It’s raining, it’s pouring—that doesn’t mean life has to be boring! With a little gear, a wet day is great for play!
Spring is approaching, but the rainy season is far from over. That’s especially so in the western part of the state where this season’s rainfall has broken records! And more is on the way! If the kids—and you—are restless, suit up and head outside.
With plenty of places to alternately hide from and hang out in the rain, your Washington state parks—even the REALLY wet ones—are choice destinations for an adventure on the wet side. How about a few ideas for fun activities to try while you are out in the elements? Tell the kids to find their parkas, and then try one of these:
Become a meteorologist
Simple tools like this rain measure can turn a wet day into a science adventure! Photo courtesy of Karen Beil.
A rainy day, a bucket and a ruler; that’s all you need to get kids started on a great weather science adventure. Set a timer and catch rain while you play or hike. Then measure it! Talk about where rain comes from and why it falls in different amounts depending on where you live. Discuss the seasons and the importance of rain to the environment.
Get cozy and make some art at a Washington state park shelters, like this one at Twanoh State Park. Photo courtesy of George Wesley & Bonita Dannells
Gather art supplies, and take your favorite rainy day activity outside! For a fun project, take paper plates and food coloring along. Dot the plates with color, then let the rain add its own touch to the masterpiece. “Paint” with mud or rain water. Make a chalk drawing and see what the rain adds to it. Or find a picnic shelter, and set up your art studio at one of the tables! Listen to the sound of the rain on the roof and enjoy a cozy creative experience in the outdoors! If your shelter has a fireplace, bring along some wood, and ask park staff if you can start a fire for an added layer of warmth and atmosphere.

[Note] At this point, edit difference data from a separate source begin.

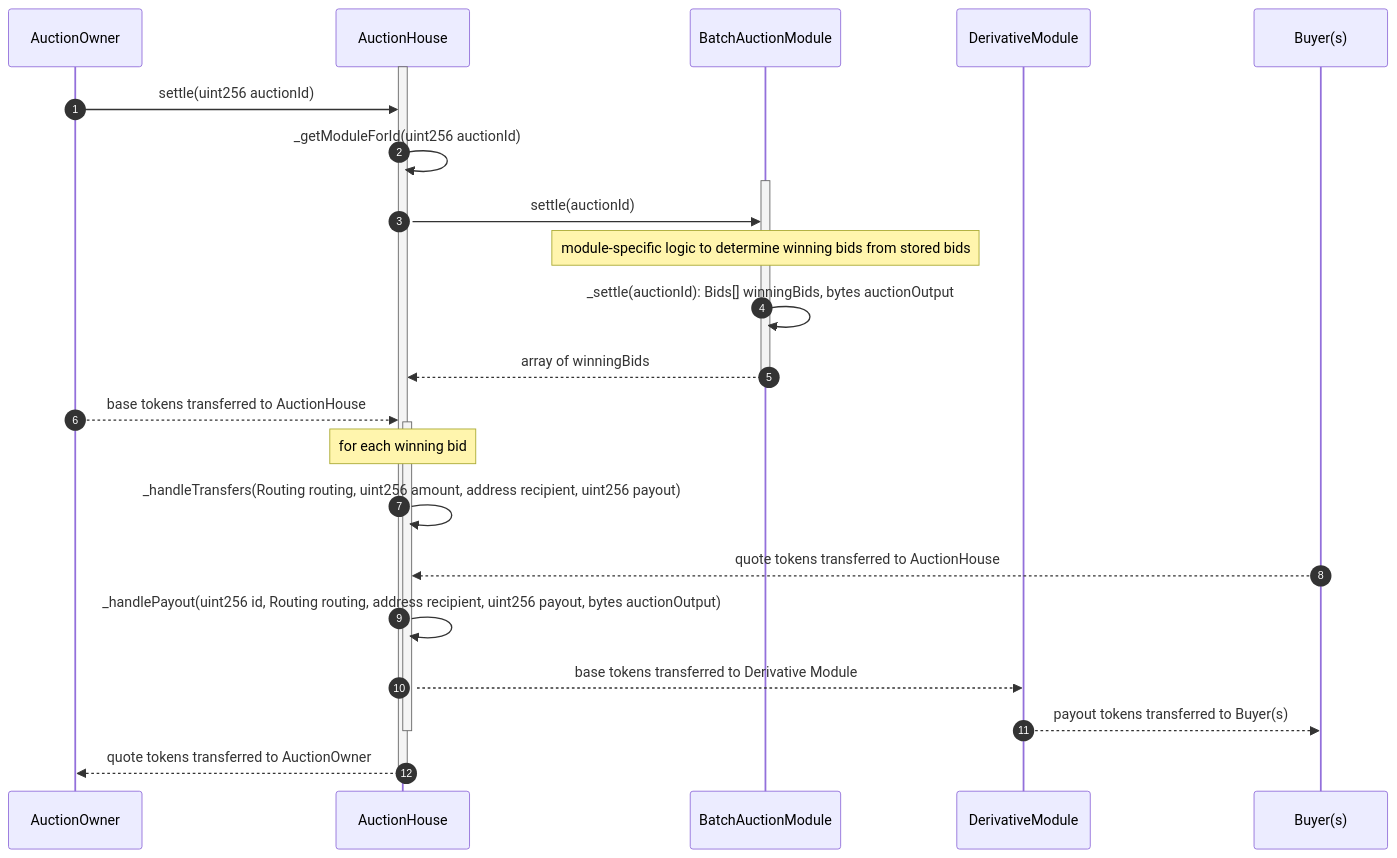
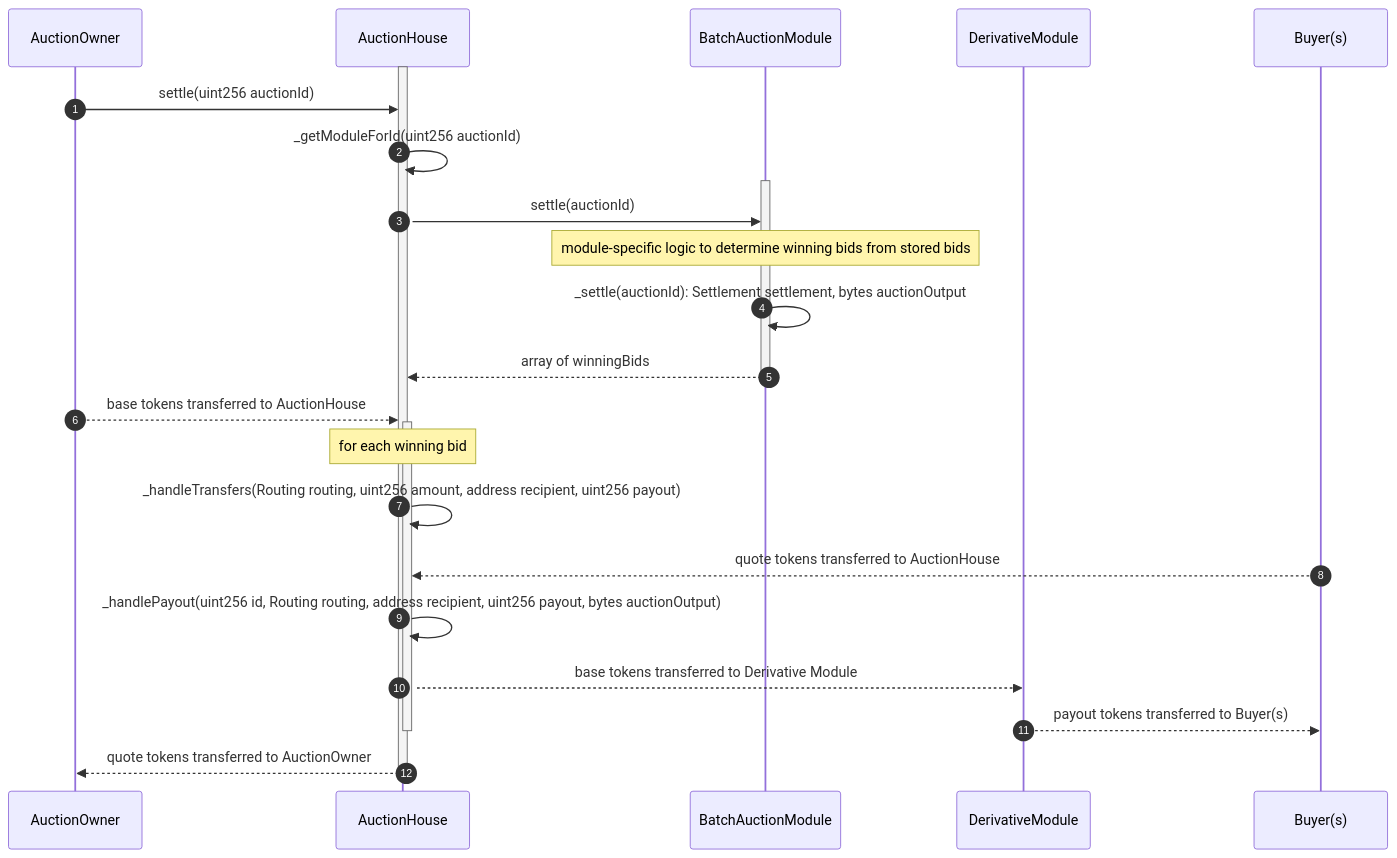
Before and after one commit to Axis-Fi/axis-core: the seventh of 8 diagrams in design/ARCHITECTURE.md, drawn with Mermaid. The commit also changed other lines of this file and 4 other files, not shown here.

````diff
--- a/design/ARCHITECTURE.md
+++ b/design/ARCHITECTURE.md
@@ -422,35 +421,35 @@
 ```mermaid
 sequenceDiagram
   autoNumber
   participant AuctionOwner
   participant AuctionHouse
   participant BatchAuctionModule
   participant DerivativeModule
   participant Buyer(s)
 
   activate AuctionHouse
     AuctionOwner->>AuctionHouse: settle(uint256 auctionId)
     AuctionHouse->>AuctionHouse: _getModuleForId(uint256 auctionId)
 
     activate BatchAuctionModule
       AuctionHouse->>BatchAuctionModule: settle(auctionId)
 
       Note over BatchAuctionModule: module-specific logic to determine winning bids from stored bids
-      BatchAuctionModule->>BatchAuctionModule: _settle(auctionId): Bids[] winningBids, bytes auctionOutput
+      BatchAuctionModule->>BatchAuctionModule: _settle(auctionId): Settlement settlement, bytes auctionOutput
 
       BatchAuctionModule-->>AuctionHouse: array of winningBids
     deactivate BatchAuctionModule
 
     AuctionOwner-->>AuctionHouse: base tokens transferred to AuctionHouse
     activate AuctionHouse
       Note over AuctionHouse: for each winning bid
       AuctionHouse->>AuctionHouse: _handleTransfers(Routing routing, uint256 amount, address recipient, uint256 payout)
       Buyer(s)-->>AuctionHouse: quote tokens transferred to AuctionHouse
       AuctionHouse->>AuctionHouse: _handlePayout(uint256 id, Routing routing, address recipient, uint256 payout, bytes auctionOutput)
       AuctionHouse-->>DerivativeModule: base tokens transferred to Derivative Module
       DerivativeModule-->>Buyer(s): payout tokens transferred to Buyer(s)
     deactivate AuctionHouse
     AuctionHouse-->>AuctionOwner: quote tokens transferred to AuctionOwner
 
   deactivate AuctionHouse
 ```
````
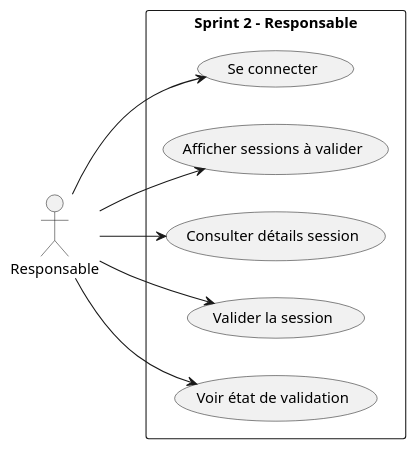
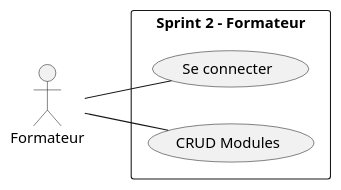
One commit to Ayoub-El-Bouzidi/fil-rouge changed the diagram in Branch Functional/Analys/useCase_2.puml. Above: the diagram before and after it, drawn with PlantUML. The commit also changed 1 other file, not shown here.

```diff
--- a/Branch Functional/Analys/useCase_2.puml
+++ b/Branch Functional/Analys/useCase_2.puml
@@ -1,21 +1,16 @@
 @startuml
 left to right direction
 skinparam packageStyle rectangle
 
-actor Responsable
+actor Formateur
 
-rectangle "Sprint 2 - Responsable" {
+rectangle "Sprint 2 - Formateur" {
 
   usecase "Se connecter"
-  usecase "Afficher sessions à valider"
-  usecase "Consulter détails session"
-  usecase "Valider la session"
-  usecase "Voir état de validation"
+  usecase "CRUD Modules"
 
-  Responsable --> "Se connecter"
-  Responsable --> "Afficher sessions à valider"
-  Responsable --> "Consulter détails session"
-  Responsable --> "Valider la session"
-  Responsable --> "Voir état de validation"
+  Formateur -- "Se connecter"
+  Formateur -- "CRUD Modules"
+
 }
 @enduml
```
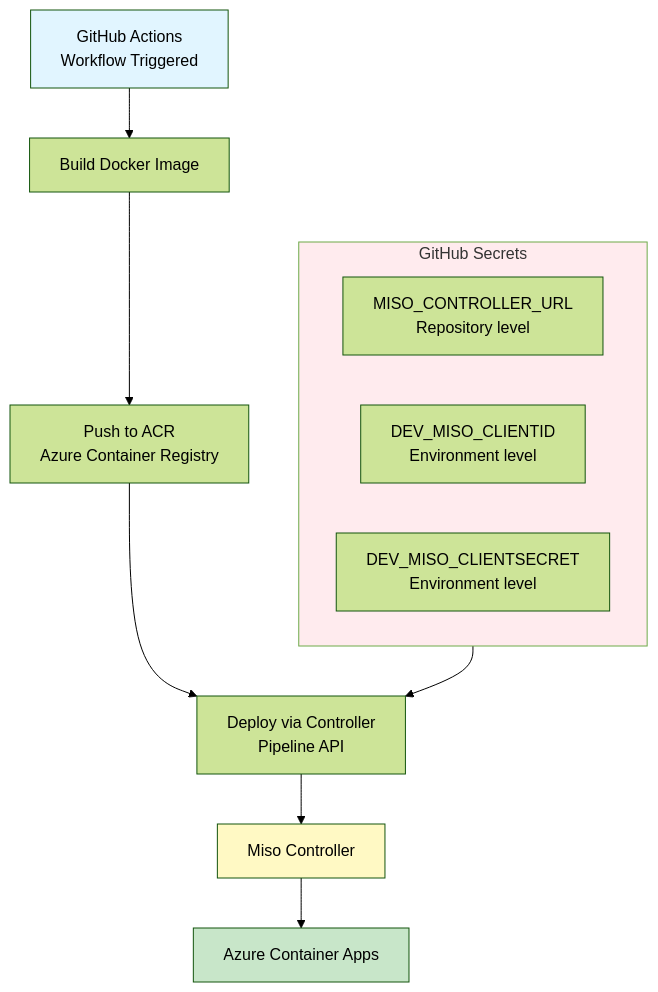
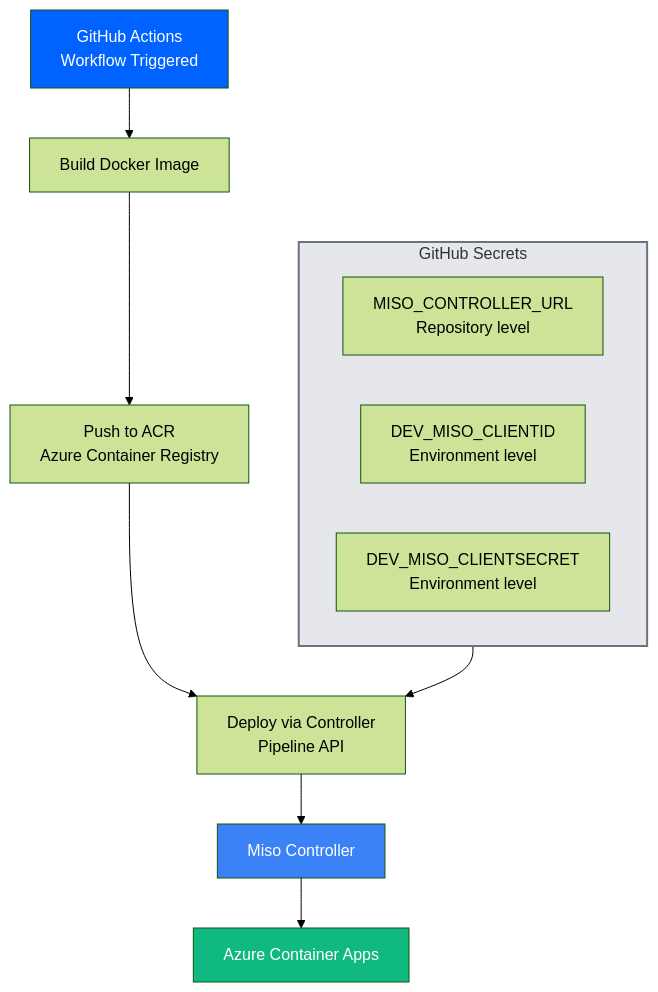
The second of 2 diagrams in docs/GITHUB-WORKFLOWS.md (esystemsdev/aifabrix-builder), drawn with Mermaid (forest theme) before and after one commit. The commit also changed other lines of this file and 9 other files, not shown here.

````diff
--- a/docs/GITHUB-WORKFLOWS.md
+++ b/docs/GITHUB-WORKFLOWS.md
@@ -172,21 +172,21 @@
 ```mermaid
 flowchart TD
     GitHub[GitHub Actions<br/>Workflow Triggered] --> Build[Build Docker Image]
     Build --> Push[Push to ACR<br/>Azure Container Registry]
     Push --> Deploy[Deploy via Controller<br/>Pipeline API]
     Deploy --> Controller[Miso Controller]
     Controller --> Azure[Azure Container Apps]
     
     subgraph Secrets[GitHub Secrets]
         ControllerURL[MISO_CONTROLLER_URL<br/>Repository level]
         ClientID[DEV_MISO_CLIENTID<br/>Environment level]
         ClientSecret[DEV_MISO_CLIENTSECRET<br/>Environment level]
     end
     
     Secrets --> Deploy
     
-    style GitHub fill:#e1f5ff
-    style Azure fill:#c8e6c9
-    style Controller fill:#fff9c4
-    style Secrets fill:#ffebee
+    style GitHub fill:#0062FF,color:#FFFFFF
+    style Azure fill:#10B981,color:#FFFFFF
+    style Controller fill:#3B82F6,color:#FFFFFF
+    style Secrets fill:#E5E7EB,stroke:#6B7280,stroke-width:2px
 ```
````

How do animals react to rain? Put all your senses to work and make discoveries! Photo courtesy of Barbara Krawcowicz
Plants and especially animals react to the downpour in different ways. Bring along a magnifying glass and a journal and go on a nature hunt to discover how the wild reacts to the wet! Ask your kids where they think insects and animals go when it rains. Or observe how different kinds of birds deal with the downpour. Draw pictures and write about your finds in your journal, then compare notes!
Jump! It's good for the heart and soul! Photo courtesy of Lucille Pine
Ask any kid—or even some adults—what is their favorite thing to do outside in the rain, and chances are you will hear a resounding “JUMP IN PUDDLES”! Splooshing, splashing and splattering mud all over with your boots is just plain fun— not to mention great exercise. Hand the kids an umbrella and let them have at it. Oh, and you might want to bring a towel or six. Just in case.
Great parks to try:
Mud and puddles will be wherever the rain is. Take the leap at Bridle Trails, Iron Horse, or Wallace Falls, or whichever Washington State Park the rain clouds point you to!
“Leaf” your cares behind. Take a rainy day to play in your Washington State Parks! Photo courtesy of Chris Gladis
A few leaves, a bit of wood or a piece of bark—practically anything can be transformed into a little boat to float upon a river, stream or just a puddle. Ask kids, “Why do some things float while others do not?” Look for insects or animals that live in—or on—the water. Add leaf sails and pine-needle sailors to your boats, then hold a miniature America’s Cup. Winner buys the cocoa!
An umbrella built for two. Nothing brings you closer than a quiet walk in the rain. Photo courtesy of Frans Persoon
A walk in the woods: What could be more simple or satisfying? As you walk, ask your kids to listen to the sounds of the rain as it falls harder or softer, on your umbrella, leaves, soil or water. Observe where the rain falls harder or softer—under the trees or in a meadow? Talk, make up songs to the beat of the rain or just quietly observe how fresh the world feels when it rains.